Instead of demanding repayment, they offer companies in jeopardy of default a so-called loan modification. This extends the term of the loan, often from the usual five years to seven or eight.

In return, the bank gets a higher interest rate and, in some cases, tighter terms like more restrictions on a company’s ability to borrow.

Wall Street skeptics call this, “extend and pretend.” The bank extends the term of the loan and pretends the borrower will somehow be able to pay it off later.

But in a lot of cases, pushing the wall of maturities out a couple of years allows the markets to digest these refinancings in a more orderly manner. It might also allow enough time for interest rates to come down.

A bit of a stretch?

One recent airing of these wall worries came from Salman Ahmed, the global head of macro and strategic asset allocation at Fidelity International, who spun the theory for Bloomberg.

Ahmed expects corporate defaults and economic pressures from higher interest rates to cause a recession next year. Ahmed said, “A company which financed itself at 2, 3, 4% is going to be financing at 10, 11, 12% now. That’s a huge shock.”

That looks like a bit of an exaggeration.

The market yield on 10-year Treasuries on September 11 was 4.29% and the spread above that for Baa-rated investment grade bonds was 1.80%, for an all-in yield of 6.09%.

The 10-year Treasury and the Baa spread would have to increase dramatically in the next year or two for investment-grade companies to face 11 or 12% yields.

Junk-rated debt is now averaging about 8.40%, which is almost twice what it cost companies to borrow two years ago. While comparably high, it’s not too far from what the average rate was since the end of the Great Recession.

Also, there is four times as much investment-grade debt coming due this year—about $400 billion—than junk debt. And the two do not reach the same volume—about $400 billion each—until 2027.

Because investment-grade companies are in less peril from higher rates than junk issuers, that’s good news for lenders, borrowers, and the economy overall. No one likes to see defaults.

Even the total amount of debt coming due in the next few years is less than typical.

Goldman Sachs noted in a recent report that the total amount of corporate debt coming due in the next two years is historically low, at about 16% of outstanding bonds, versus 26% in 2007.

That, and the fact that many companies have a lot of cash on their balance sheets, could help them weather the storm until rates begin to come down.

Companies and their investors are not out of the woods yet

Because interest rates have gone up measurably, the added cost of newly issued debt will hurt companies, their employees, and their investors.

According to the Goldman report, the increased interest expense will have a significant impact on corporate borrowers’ ability to invest and raise wages.

For each dollar more of interest expense, the Goldman report estimates that borrowers must lower their capital expenditures—the money they use to build and run their businesses—by 10 cents and their labor costs by 20 cents.

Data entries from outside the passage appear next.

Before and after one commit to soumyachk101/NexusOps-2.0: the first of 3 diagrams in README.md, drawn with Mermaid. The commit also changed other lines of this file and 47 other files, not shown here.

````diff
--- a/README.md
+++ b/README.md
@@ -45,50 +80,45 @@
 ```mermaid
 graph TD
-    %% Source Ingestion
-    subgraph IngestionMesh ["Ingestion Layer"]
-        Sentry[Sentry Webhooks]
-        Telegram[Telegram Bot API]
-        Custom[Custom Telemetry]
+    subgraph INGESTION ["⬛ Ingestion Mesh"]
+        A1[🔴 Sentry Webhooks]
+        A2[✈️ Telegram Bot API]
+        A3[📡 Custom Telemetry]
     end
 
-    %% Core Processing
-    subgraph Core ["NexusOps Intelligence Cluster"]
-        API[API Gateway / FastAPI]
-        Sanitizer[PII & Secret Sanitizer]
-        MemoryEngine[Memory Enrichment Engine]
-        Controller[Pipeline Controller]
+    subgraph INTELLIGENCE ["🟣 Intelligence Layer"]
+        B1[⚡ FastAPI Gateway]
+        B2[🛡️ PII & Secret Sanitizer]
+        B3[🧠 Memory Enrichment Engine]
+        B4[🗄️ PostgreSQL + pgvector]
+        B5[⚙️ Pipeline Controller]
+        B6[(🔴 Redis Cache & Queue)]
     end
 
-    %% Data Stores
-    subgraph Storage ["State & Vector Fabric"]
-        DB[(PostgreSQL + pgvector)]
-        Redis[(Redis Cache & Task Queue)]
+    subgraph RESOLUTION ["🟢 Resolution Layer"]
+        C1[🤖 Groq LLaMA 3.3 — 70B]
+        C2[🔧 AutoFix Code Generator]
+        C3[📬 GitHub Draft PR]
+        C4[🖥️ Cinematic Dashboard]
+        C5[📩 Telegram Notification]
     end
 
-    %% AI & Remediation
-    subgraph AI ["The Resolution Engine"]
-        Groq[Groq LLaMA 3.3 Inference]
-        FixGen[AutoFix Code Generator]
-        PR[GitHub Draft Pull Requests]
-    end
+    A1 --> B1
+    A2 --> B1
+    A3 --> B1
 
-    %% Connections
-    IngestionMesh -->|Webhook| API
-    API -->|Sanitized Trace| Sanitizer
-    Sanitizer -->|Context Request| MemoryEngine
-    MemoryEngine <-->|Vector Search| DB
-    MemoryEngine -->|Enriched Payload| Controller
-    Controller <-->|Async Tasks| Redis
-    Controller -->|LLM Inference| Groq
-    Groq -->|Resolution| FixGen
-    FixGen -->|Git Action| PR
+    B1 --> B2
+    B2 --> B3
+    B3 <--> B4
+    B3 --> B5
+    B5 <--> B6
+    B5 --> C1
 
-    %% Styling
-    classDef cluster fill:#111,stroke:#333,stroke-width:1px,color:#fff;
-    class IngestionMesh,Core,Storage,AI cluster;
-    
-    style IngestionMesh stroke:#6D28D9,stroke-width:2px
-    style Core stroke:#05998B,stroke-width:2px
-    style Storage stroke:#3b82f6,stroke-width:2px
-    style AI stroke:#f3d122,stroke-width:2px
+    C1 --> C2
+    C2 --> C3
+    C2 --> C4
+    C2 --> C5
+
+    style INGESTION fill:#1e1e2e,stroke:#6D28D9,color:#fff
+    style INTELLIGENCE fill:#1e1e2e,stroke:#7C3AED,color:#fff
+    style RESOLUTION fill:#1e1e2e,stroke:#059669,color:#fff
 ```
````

With the economy still battling inflation, anything that cuts a company’s ability to make productive investments is painful.

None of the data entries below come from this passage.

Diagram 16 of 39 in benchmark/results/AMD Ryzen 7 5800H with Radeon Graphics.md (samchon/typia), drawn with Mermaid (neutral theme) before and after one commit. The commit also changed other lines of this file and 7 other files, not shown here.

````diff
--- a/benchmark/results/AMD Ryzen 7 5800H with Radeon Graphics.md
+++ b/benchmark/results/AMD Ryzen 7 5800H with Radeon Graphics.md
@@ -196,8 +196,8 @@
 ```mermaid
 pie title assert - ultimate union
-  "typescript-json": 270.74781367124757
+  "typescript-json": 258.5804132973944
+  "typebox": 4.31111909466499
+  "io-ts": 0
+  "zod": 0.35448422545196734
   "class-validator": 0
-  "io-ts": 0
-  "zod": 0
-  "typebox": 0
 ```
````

For workers hoping their wages will keep up with the rising cost of living, seeing them cut instead is bad news indeed.

Until rates come back down, and all the debt is successfully paid off or refinanced, the combination of the two could make it a rough few years even for shareholders in those companies.

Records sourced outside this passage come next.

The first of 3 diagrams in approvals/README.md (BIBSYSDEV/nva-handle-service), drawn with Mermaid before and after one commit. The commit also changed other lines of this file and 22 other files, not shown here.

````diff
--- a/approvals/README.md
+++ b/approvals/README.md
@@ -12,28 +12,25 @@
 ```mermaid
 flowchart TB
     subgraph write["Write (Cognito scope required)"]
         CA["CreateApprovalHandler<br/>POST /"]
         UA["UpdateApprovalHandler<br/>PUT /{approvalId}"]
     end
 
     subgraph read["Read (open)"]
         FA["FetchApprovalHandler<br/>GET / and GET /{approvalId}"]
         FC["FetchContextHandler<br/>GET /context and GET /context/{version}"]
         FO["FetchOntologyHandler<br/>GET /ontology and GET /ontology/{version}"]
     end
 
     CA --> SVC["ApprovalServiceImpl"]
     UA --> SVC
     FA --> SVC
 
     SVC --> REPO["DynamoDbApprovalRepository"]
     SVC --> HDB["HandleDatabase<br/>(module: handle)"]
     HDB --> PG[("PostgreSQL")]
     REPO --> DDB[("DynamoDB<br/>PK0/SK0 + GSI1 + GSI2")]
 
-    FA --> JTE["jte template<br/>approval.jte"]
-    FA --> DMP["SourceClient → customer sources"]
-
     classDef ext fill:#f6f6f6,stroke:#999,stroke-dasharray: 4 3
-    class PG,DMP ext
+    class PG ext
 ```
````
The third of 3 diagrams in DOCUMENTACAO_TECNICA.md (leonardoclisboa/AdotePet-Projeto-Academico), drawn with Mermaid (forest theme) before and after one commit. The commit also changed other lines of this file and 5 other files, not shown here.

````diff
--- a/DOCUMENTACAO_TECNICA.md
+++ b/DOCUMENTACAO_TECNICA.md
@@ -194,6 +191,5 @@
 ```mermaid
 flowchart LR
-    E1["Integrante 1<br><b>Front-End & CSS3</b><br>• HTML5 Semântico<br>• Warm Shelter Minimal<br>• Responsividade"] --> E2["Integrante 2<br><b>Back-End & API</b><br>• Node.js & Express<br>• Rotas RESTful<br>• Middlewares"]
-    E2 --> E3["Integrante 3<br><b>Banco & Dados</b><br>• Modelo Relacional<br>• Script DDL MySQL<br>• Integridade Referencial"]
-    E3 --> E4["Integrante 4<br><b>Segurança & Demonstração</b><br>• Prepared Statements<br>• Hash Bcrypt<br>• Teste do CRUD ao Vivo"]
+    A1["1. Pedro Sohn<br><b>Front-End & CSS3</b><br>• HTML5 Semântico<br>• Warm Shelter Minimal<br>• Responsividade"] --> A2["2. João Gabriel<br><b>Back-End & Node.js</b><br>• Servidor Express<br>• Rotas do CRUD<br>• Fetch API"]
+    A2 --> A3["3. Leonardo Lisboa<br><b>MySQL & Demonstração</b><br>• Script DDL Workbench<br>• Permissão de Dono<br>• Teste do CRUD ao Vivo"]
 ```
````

It could be that this time, the bears are right, and the wall of maturities will turn out to be more painful than in the past.